● **Exercise brief**:
Working through the entries below, find how many lines include "review", then write only that number.
╭──
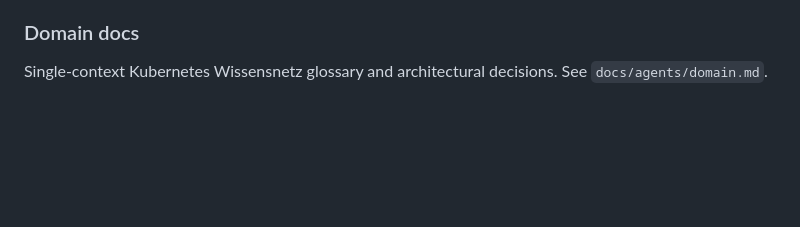
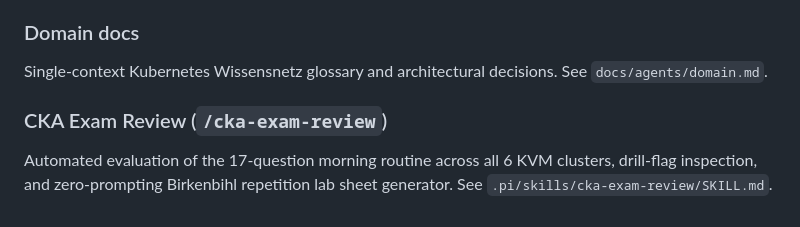
Before and after one commit to herbertnikolajewskidci/k8s-course, a Markdown page: AGENTS.md, the part around the change. Rendered like a GitHub page; blank space fills up the shorter version.

Commit message:
feat(skills): add cka-exam-review skill for autonomous morning routine evaluation

```diff
--- a/AGENTS.md
+++ b/AGENTS.md
@@ -264,3 +264,10 @@ See `docs/agents/triage-labels.md`.
 
 Single-context Kubernetes Wissensnetz glossary and architectural decisions.
 See `docs/agents/domain.md`.
+
+### CKA Exam Review (`/cka-exam-review`)
+
+Automated evaluation of the 17-question morning routine across all 6 KVM
+clusters, drill-flag inspection, and zero-prompting Birkenbihl repetition lab
+sheet generator.
+See `.pi/skills/cka-exam-review/SKILL.md`.
```
Also changed, not shown: 1 other file.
╰──
● **Problem solution**:
3